Heather in Dance Waterloo’s Modern In Mueller class.
What is some advice you would give to your younger self?
Advice I would give to my younger self is – be bold! I was terrified for many years that no one would think I was talented enough to dance professionally and it stunted my technical development. I have since learned that directors and choreographers are looking for confidence and performance ability, not technical perfection. Do your best and be confident in your abilities!
What is your favorite thing about dancing with Dance Waterloo?
With Dance Waterloo, I love getting to dance and create movement in unique spaces! It stretches my creativity and I feel that it makes me a more well-rounded artist.
What is your favorite memory of dance through all these years?
One of my favorite dance memories was dancing the role of Alice in a ballet production of Alice in Wonderland. It wasn’t my first principal role, but it was the first time I had danced a “title” role that was onstage for almost the whole length of the ballet and it was gratifying to earn that honor.
Has your family been encouraging and supportive of your dance career?
My parents have always been very supportive of me dancing. They want me to be happy, whatever path that takes me. They did insist that I get a college degree first, though!
Does Pilates training influence how you participate in site-specific dance?
I think Pilates has helped keep me strong and injury-free throughout my career. Especially performing on uneven surfaces, I’m always thankful that I have the core strength to stay upright! I also feel like Pilates helps provide my body the freedom to move the way I need it to and that allows me less things to worry about when I’m dancing.
Heather in Dance Waterloo’s Modern In Mueller class.
You can find Heather in the premiere of therefore May 17-20, 2018 at Epoch Coffee on Anderson.
https://i0.wp.com/dancewaterloo.org/wp-content/uploads/2018/02/DSC_0986.jpg?fit=6000%2C4000&ssl=140006000Morganhttps://dancewaterloo.org/wp-content/uploads/2016/06/dance-waterloo-austin-logo.pngMorgan2018-02-22 21:23:342018-02-22 21:41:47New Girl On The Block: An Interview with Heather Meeboer
The mission of Dance Waterloo is to cultivate, create and perform interdisciplinary methods of dance for the community through education, collaboration and the use of public space.
Dance Waterloo is a sponsored project of the Austin Creative Alliance.
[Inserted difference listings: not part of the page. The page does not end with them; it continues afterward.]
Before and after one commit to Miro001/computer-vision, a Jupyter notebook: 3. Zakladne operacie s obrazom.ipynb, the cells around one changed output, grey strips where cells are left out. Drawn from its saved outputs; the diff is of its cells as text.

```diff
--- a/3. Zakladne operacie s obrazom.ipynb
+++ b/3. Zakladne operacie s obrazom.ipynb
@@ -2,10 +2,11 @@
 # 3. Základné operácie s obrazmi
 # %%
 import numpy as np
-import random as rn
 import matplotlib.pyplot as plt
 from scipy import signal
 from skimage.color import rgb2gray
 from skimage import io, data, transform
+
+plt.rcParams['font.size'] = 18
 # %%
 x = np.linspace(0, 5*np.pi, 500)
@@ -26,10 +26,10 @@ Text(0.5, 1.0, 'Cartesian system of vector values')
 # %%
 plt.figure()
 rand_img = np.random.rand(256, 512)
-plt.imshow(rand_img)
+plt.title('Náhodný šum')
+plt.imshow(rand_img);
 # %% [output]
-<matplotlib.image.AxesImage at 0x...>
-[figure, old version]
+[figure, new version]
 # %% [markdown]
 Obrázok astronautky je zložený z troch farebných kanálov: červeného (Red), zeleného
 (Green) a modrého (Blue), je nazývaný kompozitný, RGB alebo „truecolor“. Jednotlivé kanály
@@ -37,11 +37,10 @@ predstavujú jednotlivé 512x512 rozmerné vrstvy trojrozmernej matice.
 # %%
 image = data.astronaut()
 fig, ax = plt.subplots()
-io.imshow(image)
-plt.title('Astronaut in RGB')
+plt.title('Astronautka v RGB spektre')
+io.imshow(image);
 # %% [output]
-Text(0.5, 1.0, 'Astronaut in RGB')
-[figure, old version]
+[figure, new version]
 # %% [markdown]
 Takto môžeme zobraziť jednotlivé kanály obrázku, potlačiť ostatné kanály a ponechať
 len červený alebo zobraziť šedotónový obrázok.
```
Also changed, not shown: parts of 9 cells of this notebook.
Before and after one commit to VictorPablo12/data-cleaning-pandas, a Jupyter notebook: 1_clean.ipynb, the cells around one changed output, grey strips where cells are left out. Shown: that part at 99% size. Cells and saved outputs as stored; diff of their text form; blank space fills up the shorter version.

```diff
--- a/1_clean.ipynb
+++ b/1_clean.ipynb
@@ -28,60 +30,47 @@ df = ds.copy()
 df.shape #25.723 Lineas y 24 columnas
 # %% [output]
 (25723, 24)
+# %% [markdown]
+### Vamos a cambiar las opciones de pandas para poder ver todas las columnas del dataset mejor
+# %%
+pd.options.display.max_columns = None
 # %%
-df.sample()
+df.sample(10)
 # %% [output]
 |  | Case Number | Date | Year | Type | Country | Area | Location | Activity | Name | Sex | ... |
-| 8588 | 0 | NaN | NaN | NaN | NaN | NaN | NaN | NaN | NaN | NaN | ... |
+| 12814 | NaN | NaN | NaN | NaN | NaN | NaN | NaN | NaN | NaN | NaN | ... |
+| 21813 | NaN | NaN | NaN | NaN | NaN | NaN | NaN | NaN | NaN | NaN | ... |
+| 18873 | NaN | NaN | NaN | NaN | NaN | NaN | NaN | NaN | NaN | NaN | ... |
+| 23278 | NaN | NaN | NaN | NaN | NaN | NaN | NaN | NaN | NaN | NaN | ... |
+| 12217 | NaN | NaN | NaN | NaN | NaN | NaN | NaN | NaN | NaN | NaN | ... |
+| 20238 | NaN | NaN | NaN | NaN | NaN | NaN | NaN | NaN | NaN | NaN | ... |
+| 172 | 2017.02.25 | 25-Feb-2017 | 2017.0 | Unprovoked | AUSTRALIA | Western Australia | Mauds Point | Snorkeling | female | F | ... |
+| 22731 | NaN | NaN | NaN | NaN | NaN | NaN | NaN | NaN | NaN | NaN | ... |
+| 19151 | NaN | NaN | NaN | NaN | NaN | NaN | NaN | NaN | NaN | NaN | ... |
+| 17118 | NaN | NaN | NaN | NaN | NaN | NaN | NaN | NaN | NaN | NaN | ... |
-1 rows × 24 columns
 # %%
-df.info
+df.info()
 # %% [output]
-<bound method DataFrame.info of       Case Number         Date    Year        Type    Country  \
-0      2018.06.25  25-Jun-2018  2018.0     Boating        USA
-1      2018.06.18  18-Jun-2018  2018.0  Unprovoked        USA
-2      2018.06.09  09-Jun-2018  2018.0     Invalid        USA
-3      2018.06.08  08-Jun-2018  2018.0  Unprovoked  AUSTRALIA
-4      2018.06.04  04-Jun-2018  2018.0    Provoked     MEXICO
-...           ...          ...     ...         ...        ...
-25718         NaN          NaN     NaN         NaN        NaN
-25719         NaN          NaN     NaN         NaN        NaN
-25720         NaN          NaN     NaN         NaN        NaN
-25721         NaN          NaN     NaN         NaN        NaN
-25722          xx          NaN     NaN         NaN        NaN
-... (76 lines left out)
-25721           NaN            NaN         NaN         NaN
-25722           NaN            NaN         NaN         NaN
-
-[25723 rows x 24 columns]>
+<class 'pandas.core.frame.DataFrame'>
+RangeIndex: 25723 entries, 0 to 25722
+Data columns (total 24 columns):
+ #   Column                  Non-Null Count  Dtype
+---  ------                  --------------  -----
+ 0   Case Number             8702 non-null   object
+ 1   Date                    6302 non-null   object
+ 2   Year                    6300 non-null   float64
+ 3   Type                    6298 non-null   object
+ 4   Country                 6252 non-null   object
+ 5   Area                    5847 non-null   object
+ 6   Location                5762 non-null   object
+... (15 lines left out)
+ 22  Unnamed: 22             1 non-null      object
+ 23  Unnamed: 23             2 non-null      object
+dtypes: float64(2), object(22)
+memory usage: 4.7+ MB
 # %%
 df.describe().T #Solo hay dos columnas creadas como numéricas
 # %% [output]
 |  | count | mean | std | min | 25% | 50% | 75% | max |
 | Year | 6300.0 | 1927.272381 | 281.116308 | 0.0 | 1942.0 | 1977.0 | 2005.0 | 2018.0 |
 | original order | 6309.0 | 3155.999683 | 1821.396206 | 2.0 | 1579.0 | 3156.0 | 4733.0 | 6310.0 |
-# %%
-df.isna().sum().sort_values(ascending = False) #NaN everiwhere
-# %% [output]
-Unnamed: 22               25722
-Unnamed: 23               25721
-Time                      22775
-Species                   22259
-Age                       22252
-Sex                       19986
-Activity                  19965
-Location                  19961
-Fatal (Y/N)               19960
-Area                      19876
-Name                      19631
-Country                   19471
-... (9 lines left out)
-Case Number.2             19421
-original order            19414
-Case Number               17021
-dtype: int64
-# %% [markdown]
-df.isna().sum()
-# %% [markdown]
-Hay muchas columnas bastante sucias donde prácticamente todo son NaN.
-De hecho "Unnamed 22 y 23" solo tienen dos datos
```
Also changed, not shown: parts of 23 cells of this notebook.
Visit Austin at NowPlayingAustin.com This project is supported in part by the Cultural Arts Division of the City of Austin Economic Development Department.